**REQUIREMENT:**
A complete answer retypes each of the records below precisely and includes none of the pictures.

**RECORDS FOR THIS TASK:**
___

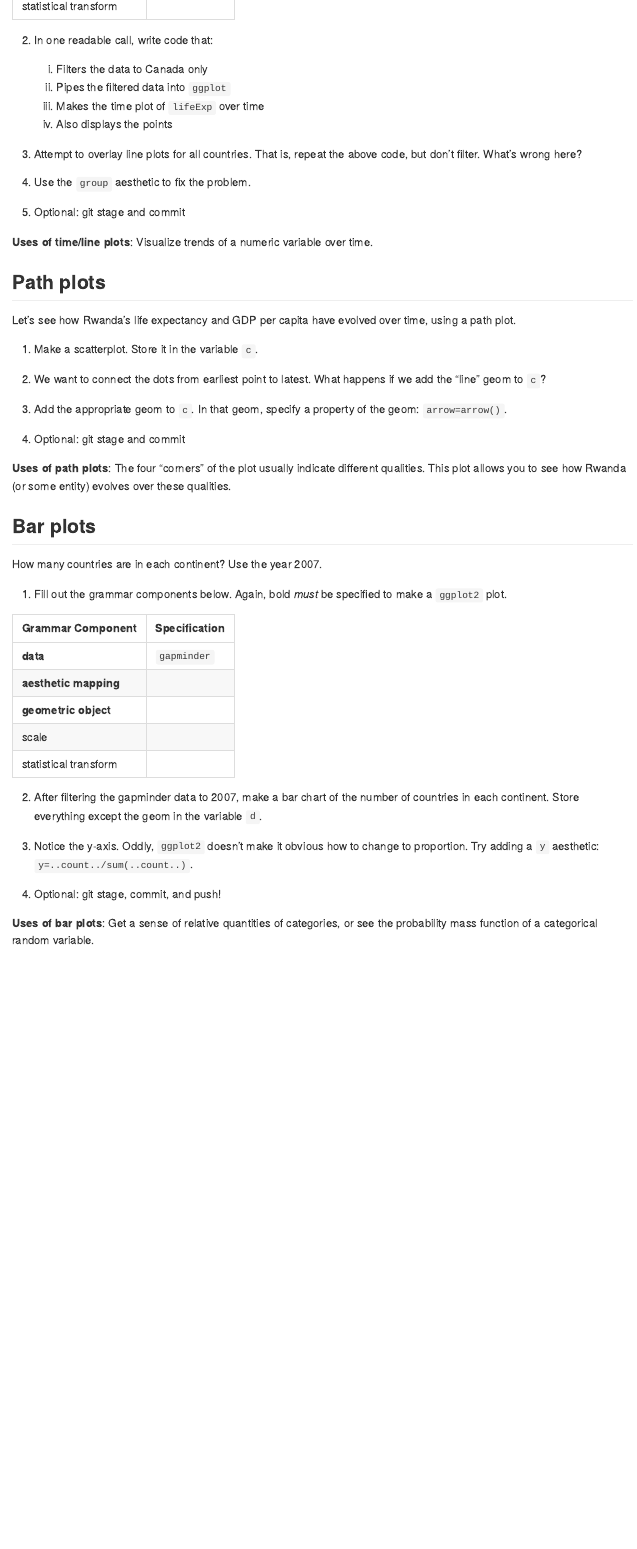
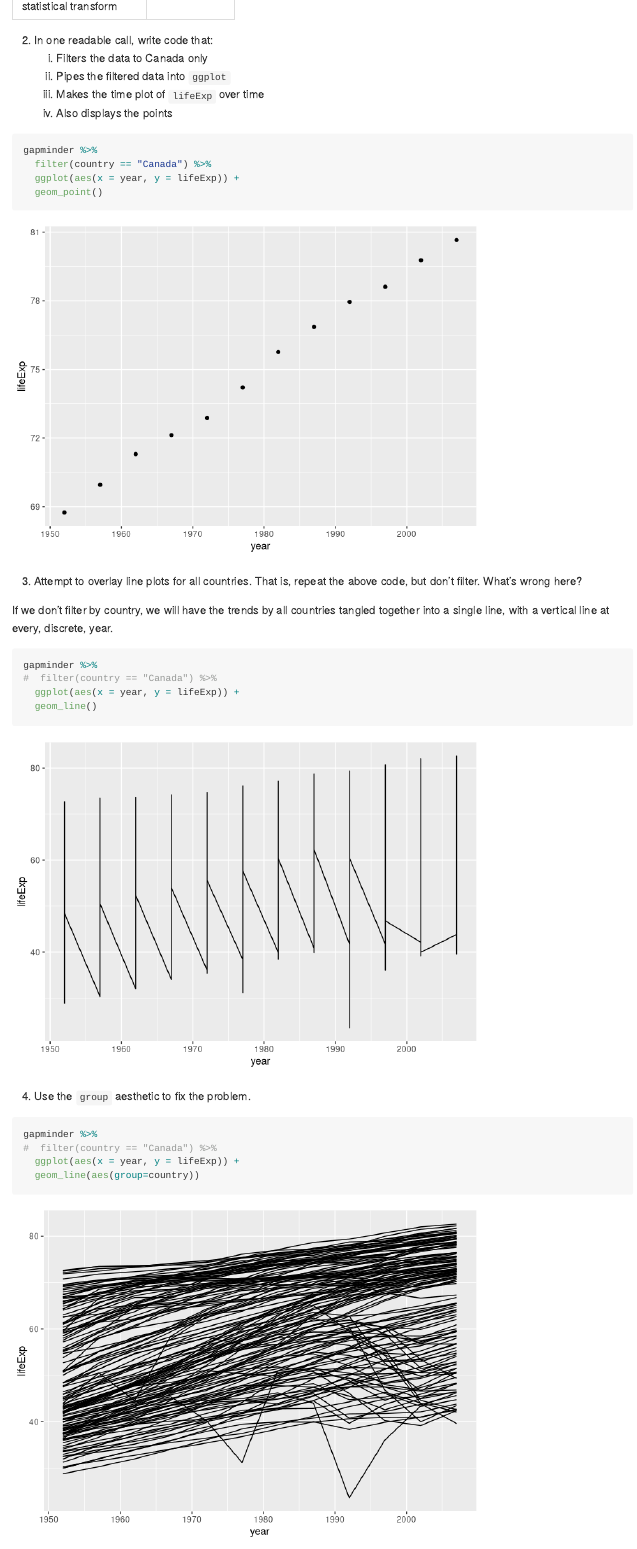
Before and after one commit to glenn-mcguinness/STAT545_participation, an R Markdown document (cm006/cm006-exercise.Rmd): the page in a window 1100 px wide, from 12200 px down. Rendered offline with R 4.5, knitr and Pandoc, with nearby package versions; code that draws random numbers runs with fixed seeds of ours; the gapminder table comes from the copy in Python's plotly package.

Commit message:
Added a filtered lot or a plot by country.

````diff
--- a/cm006/cm006-exercise.Rmd
+++ b/cm006/cm006-exercise.Rmd
@@ -220,15 +220,32 @@ Let's make some time/line plot, starting with Canada's life expectancy over time
     3. Makes the time plot of `lifeExp` over time
     4. Also displays the points
 
-
+```{r}
+gapminder %>%
+  filter(country == "Canada") %>%
+  ggplot(aes(x = year, y = lifeExp)) +
+  geom_point()
+```
 
 3. Attempt to overlay line plots for all countries. That is, repeat the above code, but don't filter. What's wrong here?
 
+If we don't filter by country, we will have the trends by all countries tangled together into a single line, with a vertical line at every, discrete, year.
 
+```{r}
+gapminder %>%
+#  filter(country == "Canada") %>%
+  ggplot(aes(x = year, y = lifeExp)) +
+  geom_line()
+```
 
 4. Use the `group` aesthetic to fix the problem.
 
-
+```{r}
+gapminder %>%
+#  filter(country == "Canada") %>%
+  ggplot(aes(x = year, y = lifeExp)) +
+  geom_line(aes(group=country))
+```
 
 5. Optional: git stage and commit
 
````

___

**SOLVED PROBLEM:**
Before and after one commit to glenn-mcguinness/STAT545_participation, an R Markdown document (cm006/cm006-exercise.Rmd): the page in a window 1100 px wide, from 12200 px down. Rendered offline with R 4.5, knitr and Pandoc, with nearby package versions; code that draws random numbers runs with fixed seeds of ours; the gapminder table comes from the copy in Python's plotly package.

Commit message:
Added a filtered lot or a plot by country.

````diff
--- a/cm006/cm006-exercise.Rmd
+++ b/cm006/cm006-exercise.Rmd
@@ -220,15 +220,32 @@ Let's make some time/line plot, starting with Canada's life expectancy over time
     3. Makes the time plot of `lifeExp` over time
     4. Also displays the points
 
-
+```{r}
+gapminder %>%
+  filter(country == "Canada") %>%
+  ggplot(aes(x = year, y = lifeExp)) +
+  geom_point()
+```
 
 3. Attempt to overlay line plots for all countries. That is, repeat the above code, but don't filter. What's wrong here?
 
+If we don't filter by country, we will have the trends by all countries tangled together into a single line, with a vertical line at every, discrete, year.
 
+```{r}
+gapminder %>%
+#  filter(country == "Canada") %>%
+  ggplot(aes(x = year, y = lifeExp)) +
+  geom_line()
+```
 
 4. Use the `group` aesthetic to fix the problem.
 
-
+```{r}
+gapminder %>%
+#  filter(country == "Canada") %>%
+  ggplot(aes(x = year, y = lifeExp)) +
+  geom_line(aes(group=country))
+```
 
 5. Optional: git stage and commit
 
````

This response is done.